And boy did I perform.

And I think I did a pretty decent job for someone who had never seen so much as a sex scene in a movie — since my husband hadn’t seen anything like that either, he didn’t know any better. ;)

And I enjoyed performing. Mostly. I would sometimes get flashbacks during sex of being touched by other people, but i would push past that — I would disassociate. My mind felt like it was leaving my body and it felt odd but i didn’t stop because I believed that to stop was basically to invite my husband to leave me.

And when I say performing, I mean it. I was acting. When i didn’t feel sexually attractive, I was pretending I was.

It was all an act.

That only gets you so far. It can be fun, acting, but doing it every time is draining and regularly having sex while disassociating left me feeling a little sad and confused.

I finally realized this year that I was performing — like I was taught — instead of really being there myself.

I’ve started saying ‘no’ when I start to disassociate. I’ve started being a little less sexy, and a little more myself. I’ve started learning about what I want.

I’m relaxing more and forcing it less.

This is the part where i would love to say that everything is better than ever now. Well, that isn’t quite so. It was easier when I was acting. I knew exactly what to do and my feelings didn’t matter. I could even manufacture a version of the feelings if necessary — growing up where your ‘attitude’ and emotions are under constant scrutiny makes you good at that.

So it isn’t all a bed of roses now.
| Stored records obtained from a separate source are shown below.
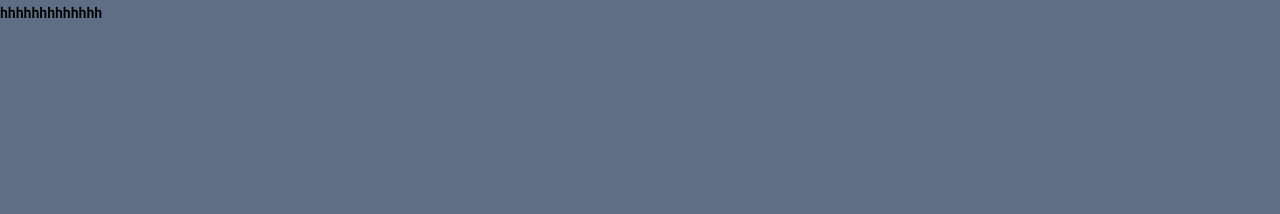
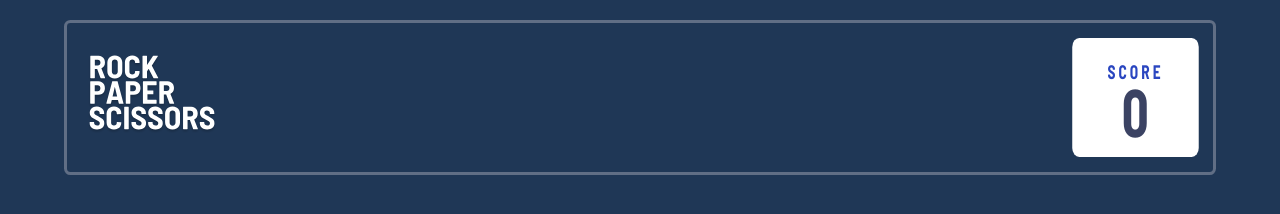
Before and after one commit to abdelkadersettah/roshambo, a plain HTML site: page index.html in a window 1280 px wide. Drawn offline with Linux system fonts and the light colour scheme.

Commit message:
styles header section icon and score card

```diff
--- a/index.html
+++ b/index.html
@@ -29,7 +29,16 @@
 </head>
 <body>
 
-hhhhhhhhhhhhh
+<header class="header">
+  <figure class="header__icon">
+    <img class="header__icon--img" src="./images/logo.svg"
+    alt="Roshambo Logo">
+  </figure>
+  <figure class="header__score">
+    <h1 class="header__score--title">Score</h1>
+    <h2 class="header__score--number">0</h2>
+  </figure>
+</header>
 
 </body>
 </html>
--- a/sass/abstracts/_gradients.scss
+++ b/sass/abstracts/_gradients.scss
@@ -1,4 +1,4 @@
-@mixin gradient-radial($inner-color: red, $outer-color: yellow) {
+@mixin gradient-radial($inner-color: #1f3756, $outer-color: #141539) {
   background-image: radial-gradient(
     circle closest-corner,
     $inner-color -20%,
--- a/sass/abstracts/_variables.scss
+++ b/sass/abstracts/_variables.scss
@@ -14,12 +14,25 @@
   --font-weight-bold: 700;
   // font size:
   --font-size-base: 1rem; // Assumes the browser default, typically `16px`
-  --font-size-sm: --font-size-base * 0.875;
-  --font-size-lg: --font-size-base * 1.25;
+  --font-size-sm: calc(var(--font-size-base) * 0.875);
+  --font-size-lg: calc(var(--font-size-base) * 1.25);
+  --font-size-xlg: calc(var(--font-size-base) * 2);
 
   // text color
   --dark-text-color: hsl(229, 25%, 31%);
   --score-text-color: hsl(229, 64%, 46%);
   --header-outline-color: hsl(217, 16%, 45%);
-  --white-color: hsl(0, 0%, 100%);
+  --white: hsl(0, 0%, 100%);
+  // margin
+  --margin-base: 1em;
+  --margin-xsm: calc(var(--margin-base) * 0.5);
+  --margin-sm: calc(var(--margin-base) * 0.875);
+  --margin-lg: calc(var(--margin-base) * 1.25);
+  --margin-xlg: calc(var(--margin-base) * 2);
+  // padding
+  --padding-base: 1em;
+  --padding-xsm: calc(var(--padding-base) * 0.5);
+  --padding-sm: calc(var(--padding-base) * 0.875);
+  --padding-lg: calc(var(--padding-base) * 1.25);
+  --padding-xlg: calc(var(--padding-base) * 2);
 }
--- a/sass/base/_base.scss
+++ b/sass/base/_base.scss
@@ -27,6 +27,7 @@ a:active {
   background-color: transparent;
   color: inherit;
 }
+
 html {
   // font-size: 62.5%; // 62.5= 10px/16px => 1rem == 10px;
 }
@@ -34,6 +35,6 @@ body {
   font-family: var(--primary-font);
   font-size: var(--font-size-base);
   line-height: 1.5;
-  color: var(--primary-color);
-  background-color: var(--header-outline-color);
+  @include gradient-radial();
+  color: var(--white);
 }
--- a/sass/main.scss
+++ b/sass/main.scss
@@ -1,3 +1,4 @@
 @import 'abstracts/variables';
 @import 'abstracts/gradients';
 @import 'base/base';
+@import 'pages/home';
--- /dev/null
+++ b/sass/pages/_home.scss
@@ -0,0 +1,42 @@
+.header {
+  display: flex;
+  justify-content: space-between;
+  border: 3px solid var(--header-outline-color);
+  border-radius: 0.4em;
+  padding: var(--padding-xlg) var(--padding-lg);
+  width: 90%;
+  margin: 0 auto;
+  margin-top: var(--margin-lg);
+  &__icon {
+    align-self: center;
+    &--img {
+      width: 80%;
+    }
+  }
+  &__score {
+    background-color: var(--white);
+    border-radius: 0.4em;
+    padding: var(--padding-xsm) var(--padding-xlg);
+    display: flex;
+    flex-direction: column;
+    justify-content: center;
+    align-items: center;
+    text-transform: uppercase;
+    // to decease height of score element
+    line-height: initial;
+    // increase size of score card
+    transform: scale(1.1, 1.4);
+
+    &--title {
+      color: var(--score-text-color);
+      font-size: var(--font-size-sm);
+      letter-spacing: 0.2em;
+    }
+    &--number {
+      color: var(--dark-text-color);
+      font-size: var(--font-size-xlg);
+      // increase size of score
+      transform: scale(1.5);
+    }
+  }
+}
```
Also changed, not shown: css/main.css, 1 other file.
We have a lot of rebuilding to do, trying to get rid of my emotional baggage and start over from a new, healthier perspective in which sex comes out of love and desire instead of duty and insecurity.

But we’re working together, connecting instead of acting, and I think it will end up being a beautiful thing.